====== Records for this task
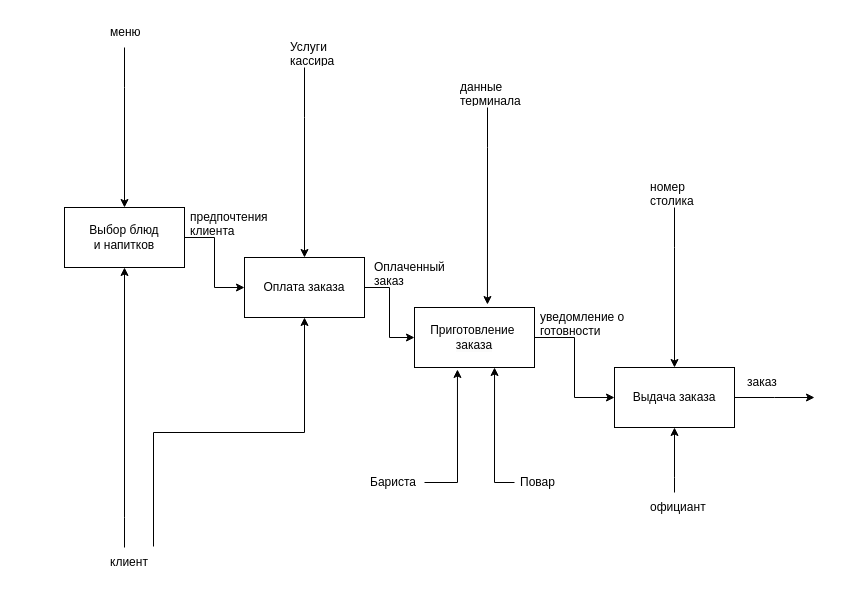
The draw.io diagram coffee_idef0.drawio in o0David0o/idef0, before the edit. Source tidied: cells renumbered, new cells numbered last; positions are measured from the earlier drawing's top-left corner, leaving out a move shared by most shapes. Both pictures are drawn from the tidied source at 100%, with x=0, y=0 at pixel (64, 17).
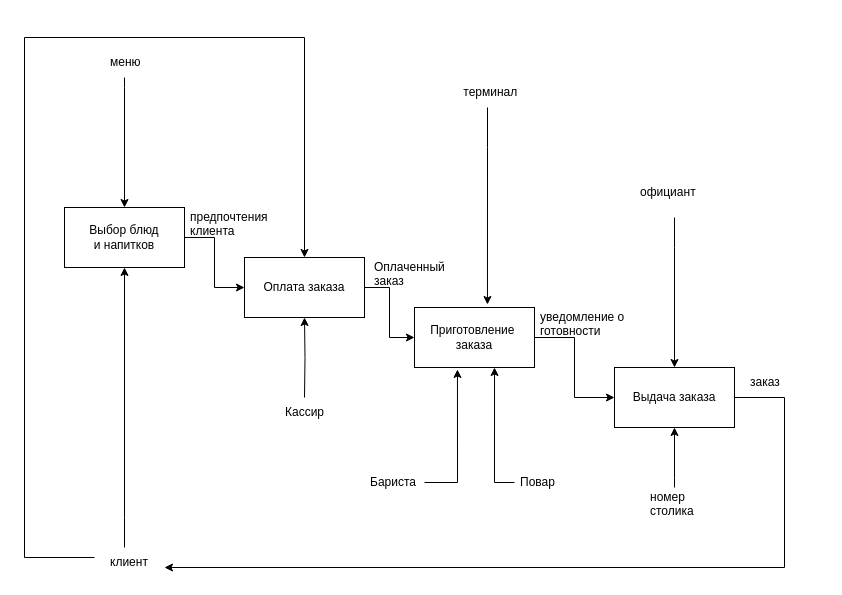
After the change.

Unchanged cells that the change refers to:
```xml
<mxCell id="3" value="Выбор блюд&lt;br&gt;&lt;font&gt;и напитков&lt;/font&gt;" style="rounded=0;whiteSpace=wrap;html=1;" parent="1" vertex="1">
  <mxGeometry y="190" width="120" height="60" as="geometry" />
</mxCell>
<mxCell id="6" value="клиент" style="text;strokeColor=none;fillColor=none;align=left;verticalAlign=middle;spacingLeft=4;spacingRight=4;overflow=hidden;points=[[0,0.5],[1,0.5]];portConstraint=eastwest;whiteSpace=wrap;html=1;" parent="1" vertex="1">
  <mxGeometry x="40" y="530" width="50" height="30" as="geometry" />
</mxCell>
<mxCell id="10" value="Оплата заказа" style="rounded=0;whiteSpace=wrap;html=1;" parent="1" vertex="1">
  <mxGeometry x="180" y="240" width="120" height="60" as="geometry" />
</mxCell>
<mxCell id="15" value="&lt;font&gt;Приготовление&amp;nbsp;&lt;br&gt;&lt;span style=&quot;color: rgb(0, 0, 0); font-family: Helvetica; font-size: 12px; font-style: normal; font-variant-ligatures: normal; font-variant-caps: normal; font-weight: 400; letter-spacing: normal; orphans: 2; text-align: center; text-indent: 0px; text-transform: none; widows: 2; word-spacing: 0px; -webkit-text-stroke-width: 0px; background-color: rgb(251, 251, 251); text-decoration-thickness: initial; text-decoration-style: initial; text-decoration-color: initial; float: none; display: inline !important;&quot;&gt;заказа&lt;/span&gt;&lt;/font&gt;" style="rounded=0;whiteSpace=wrap;html=1;" parent="1" vertex="1">
  <mxGeometry x="350" y="290" width="120" height="60" as="geometry" />
</mxCell>
<mxCell id="24" value="Выдача заказа" style="rounded=0;whiteSpace=wrap;html=1;" parent="1" vertex="1">
  <mxGeometry x="550" y="350" width="120" height="60" as="geometry" />
</mxCell>
```

Change to the diagram source:
```diff
@@
-    <mxCell id="4" style="edgeStyle=orthogonalEdgeStyle;rounded=0;jettySize=auto;html=1;entryX=0.5;entryY=1;entryDx=0;entryDy=0;" parent="1" edge="1" target="3">
-      <mxGeometry relative="1" as="geometry">
-        <mxPoint x="60" y="530" as="sourcePoint" />
-        <Array as="points">
-          <mxPoint x="60" y="500" />
-          <mxPoint x="60" y="500" />
-        </Array>
-      </mxGeometry>
-    </mxCell>
-    <mxCell id="5" style="edgeStyle=orthogonalEdgeStyle;rounded=0;jettySize=auto;html=1;entryX=0.5;entryY=1;entryDx=0;entryDy=0;exitX=0.98;exitY=-0.033;exitDx=0;exitDy=0;exitPerimeter=0;" parent="1" edge="1" source="6" target="10">
-      <mxGeometry relative="1" as="geometry" />
-    </mxCell>
+    <mxCell id="31" style="edgeStyle=orthogonalEdgeStyle;rounded=0;jettySize=auto;html=1;entryX=0.5;entryY=1;entryDx=0;entryDy=0;" parent="1" edge="1" target="3">
+      <mxGeometry relative="1" as="geometry">
+        <mxPoint x="60" y="530" as="sourcePoint" />
+        <Array as="points">
+          <mxPoint x="60" y="500" />
+          <mxPoint x="60" y="500" />
+        </Array>
+      </mxGeometry>
+    </mxCell>
+    <mxCell id="32" style="edgeStyle=orthogonalEdgeStyle;rounded=0;jettySize=auto;html=1;entryX=0.5;entryY=1;entryDx=0;entryDy=0;" parent="1" edge="1" target="10">
+      <mxGeometry relative="1" as="geometry">
+        <mxPoint x="240" y="380" as="sourcePoint" />
+      </mxGeometry>
+    </mxCell>
@@
-    <mxCell id="7" style="edgeStyle=orthogonalEdgeStyle;rounded=0;jettySize=auto;html=1;entryX=0.5;entryY=0;entryDx=0;entryDy=0;" parent="1" edge="1" source="8" target="3">
-      <mxGeometry relative="1" as="geometry">
-        <Array as="points">
-          <mxPoint x="60" y="70" />
-          <mxPoint x="60" y="70" />
-        </Array>
-      </mxGeometry>
-    </mxCell>
+    <mxCell id="33" style="edgeStyle=orthogonalEdgeStyle;rounded=0;jettySize=auto;html=1;entryX=0.5;entryY=0;entryDx=0;entryDy=0;" parent="1" edge="1" target="3">
+      <mxGeometry relative="1" as="geometry">
+        <mxPoint x="60" y="60" as="sourcePoint" />
+        <Array as="points">
+          <mxPoint x="60" y="70" />
+          <mxPoint x="60" y="70" />
+        </Array>
+      </mxGeometry>
+    </mxCell>
     <mxCell id="8" value="меню" style="text;strokeColor=none;fillColor=none;align=left;verticalAlign=middle;spacingLeft=4;spacingRight=4;overflow=hidden;points=[[0,0.5],[1,0.5]];portConstraint=eastwest;whiteSpace=wrap;html=1;" parent="1" vertex="1">
-      <mxGeometry x="40" width="80" height="30" as="geometry" />
+      <mxGeometry x="40" y="30" width="80" height="30" as="geometry" />
     </mxCell>
@@
-    <mxCell id="12" style="edgeStyle=orthogonalEdgeStyle;rounded=0;jettySize=auto;html=1;" parent="1" edge="1" source="13" target="10">
-      <mxGeometry relative="1" as="geometry">
-        <Array as="points">
-          <mxPoint x="240" y="100" />
-          <mxPoint x="240" y="100" />
-        </Array>
-      </mxGeometry>
-    </mxCell>
-    <mxCell id="13" value="Услуги кассира" style="text;strokeColor=none;fillColor=none;align=left;verticalAlign=middle;spacingLeft=4;spacingRight=4;overflow=hidden;points=[[0,0.5],[1,0.5]];portConstraint=eastwest;whiteSpace=wrap;html=1;" parent="1" vertex="1">
-      <mxGeometry x="220" y="20" width="80" height="30" as="geometry" />
-    </mxCell>
+    <mxCell id="34" style="edgeStyle=orthogonalEdgeStyle;rounded=0;jettySize=auto;html=1;" parent="1" edge="1" target="10">
+      <mxGeometry relative="1" as="geometry">
+        <mxPoint x="30" y="540" as="sourcePoint" />
+        <Array as="points">
+          <mxPoint x="-40" y="540" />
+          <mxPoint x="-40" y="20" />
+          <mxPoint x="240" y="20" />
+        </Array>
+      </mxGeometry>
+    </mxCell>
@@
-    <mxCell id="21" style="edgeStyle=orthogonalEdgeStyle;rounded=0;jettySize=auto;html=1;entryX=0.608;entryY=-0.05;entryDx=0;entryDy=0;entryPerimeter=0;" parent="1" edge="1" source="22" target="15">
-      <mxGeometry relative="1" as="geometry">
-        <Array as="points">
-          <mxPoint x="423" y="130" />
-          <mxPoint x="423" y="130" />
-        </Array>
-      </mxGeometry>
-    </mxCell>
-    <mxCell id="22" value="данные терминала" style="text;strokeColor=none;fillColor=none;align=left;verticalAlign=middle;spacingLeft=4;spacingRight=4;overflow=hidden;points=[[0,0.5],[1,0.5]];portConstraint=eastwest;whiteSpace=wrap;html=1;" parent="1" vertex="1">
-      <mxGeometry x="390" y="60" width="80" height="30" as="geometry" />
-    </mxCell>
-    <mxCell id="23" style="edgeStyle=orthogonalEdgeStyle;rounded=0;jettySize=auto;html=1;" parent="1" edge="1" source="24">
-      <mxGeometry relative="1" as="geometry">
-        <mxPoint x="750" y="380" as="targetPoint" />
-      </mxGeometry>
-    </mxCell>
+    <mxCell id="35" style="edgeStyle=orthogonalEdgeStyle;rounded=0;jettySize=auto;html=1;entryX=0.608;entryY=-0.05;entryDx=0;entryDy=0;entryPerimeter=0;" parent="1" edge="1" source="36" target="15">
+      <mxGeometry relative="1" as="geometry">
+        <Array as="points">
+          <mxPoint x="423" y="130" />
+          <mxPoint x="423" y="130" />
+        </Array>
+      </mxGeometry>
+    </mxCell>
+    <mxCell id="36" value="&amp;nbsp;терминал" style="text;strokeColor=none;fillColor=none;align=left;verticalAlign=middle;spacingLeft=4;spacingRight=4;overflow=hidden;points=[[0,0.5],[1,0.5]];portConstraint=eastwest;whiteSpace=wrap;html=1;" parent="1" vertex="1">
+      <mxGeometry x="390" y="60" width="80" height="30" as="geometry" />
+    </mxCell>
+    <mxCell id="37" style="edgeStyle=orthogonalEdgeStyle;rounded=0;jettySize=auto;html=1;" parent="1" edge="1" source="24">
+      <mxGeometry relative="1" as="geometry">
+        <mxPoint x="100" y="550" as="targetPoint" />
+        <Array as="points">
+          <mxPoint x="720" y="380" />
+          <mxPoint x="720" y="550" />
+        </Array>
+      </mxGeometry>
+    </mxCell>
@@
-    <mxCell id="26" style="edgeStyle=orthogonalEdgeStyle;rounded=0;jettySize=auto;html=1;entryX=0.5;entryY=1;entryDx=0;entryDy=0;" parent="1" edge="1" source="27" target="24">
-      <mxGeometry relative="1" as="geometry">
-        <Array as="points">
-          <mxPoint x="610" y="460" />
-          <mxPoint x="610" y="460" />
-        </Array>
-      </mxGeometry>
-    </mxCell>
+    <mxCell id="38" style="edgeStyle=orthogonalEdgeStyle;rounded=0;jettySize=auto;html=1;entryX=0.5;entryY=1;entryDx=0;entryDy=0;" parent="1" edge="1" target="24">
+      <mxGeometry relative="1" as="geometry">
+        <mxPoint x="610" y="470" as="sourcePoint" />
+        <Array as="points">
+          <mxPoint x="610" y="460" />
+        </Array>
+      </mxGeometry>
+    </mxCell>
     <mxCell id="27" value="официант" style="text;strokeColor=none;fillColor=none;align=left;verticalAlign=middle;spacingLeft=4;spacingRight=4;overflow=hidden;points=[[0,0.5],[1,0.5]];portConstraint=eastwest;whiteSpace=wrap;html=1;" parent="1" vertex="1">
-      <mxGeometry x="580" y="475" width="80" height="30" as="geometry" />
+      <mxGeometry x="570" y="160" width="80" height="30" as="geometry" />
     </mxCell>
-    <mxCell id="28" style="edgeStyle=orthogonalEdgeStyle;rounded=0;jettySize=auto;html=1;entryX=0.5;entryY=0;entryDx=0;entryDy=0;" parent="1" edge="1" source="29" target="24">
-      <mxGeometry relative="1" as="geometry">
-        <Array as="points">
-          <mxPoint x="610" y="230" />
-          <mxPoint x="610" y="230" />
-        </Array>
-      </mxGeometry>
-    </mxCell>
+    <mxCell id="39" style="edgeStyle=orthogonalEdgeStyle;rounded=0;jettySize=auto;html=1;entryX=0.5;entryY=0;entryDx=0;entryDy=0;" parent="1" edge="1" target="24">
+      <mxGeometry relative="1" as="geometry">
+        <mxPoint x="610" y="200" as="sourcePoint" />
+        <Array as="points">
+          <mxPoint x="610" y="230" />
+          <mxPoint x="610" y="230" />
+        </Array>
+      </mxGeometry>
+    </mxCell>
     <mxCell id="29" value="номер столика" style="text;strokeColor=none;fillColor=none;align=left;verticalAlign=middle;spacingLeft=4;spacingRight=4;overflow=hidden;points=[[0,0.5],[1,0.5]];portConstraint=eastwest;whiteSpace=wrap;html=1;" parent="1" vertex="1">
-      <mxGeometry x="580" y="160" width="80" height="30" as="geometry" />
+      <mxGeometry x="580" y="470" width="80" height="30" as="geometry" />
     </mxCell>
     <mxCell id="30" value="заказ" style="text;strokeColor=none;fillColor=none;align=left;verticalAlign=middle;spacingLeft=4;spacingRight=4;overflow=hidden;whiteSpace=wrap;html=1;" parent="1" vertex="1">
-      <mxGeometry x="677" y="350" width="80" height="30" as="geometry" />
+      <mxGeometry x="680" y="350" width="80" height="30" as="geometry" />
     </mxCell>
+    <mxCell id="40" value="Кассир" style="text;html=1;align=center;verticalAlign=middle;strokeColor=none;fillColor=none;rotation=0;" parent="1" vertex="1">
+      <mxGeometry x="210" y="380" width="60" height="30" as="geometry" />
+    </mxCell>
```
============
Task objective >> Where a line of the data holds "sourcePoint", show that line.

Result for this exercise >>
-        <mxPoint x="60" y="530" as="sourcePoint" />
+        <mxPoint x="60" y="530" as="sourcePoint" />
+        <mxPoint x="240" y="380" as="sourcePoint" />
+        <mxPoint x="60" y="60" as="sourcePoint" />
+        <mxPoint x="30" y="540" as="sourcePoint" />
+        <mxPoint x="610" y="470" as="sourcePoint" />
+        <mxPoint x="610" y="200" as="sourcePoint" />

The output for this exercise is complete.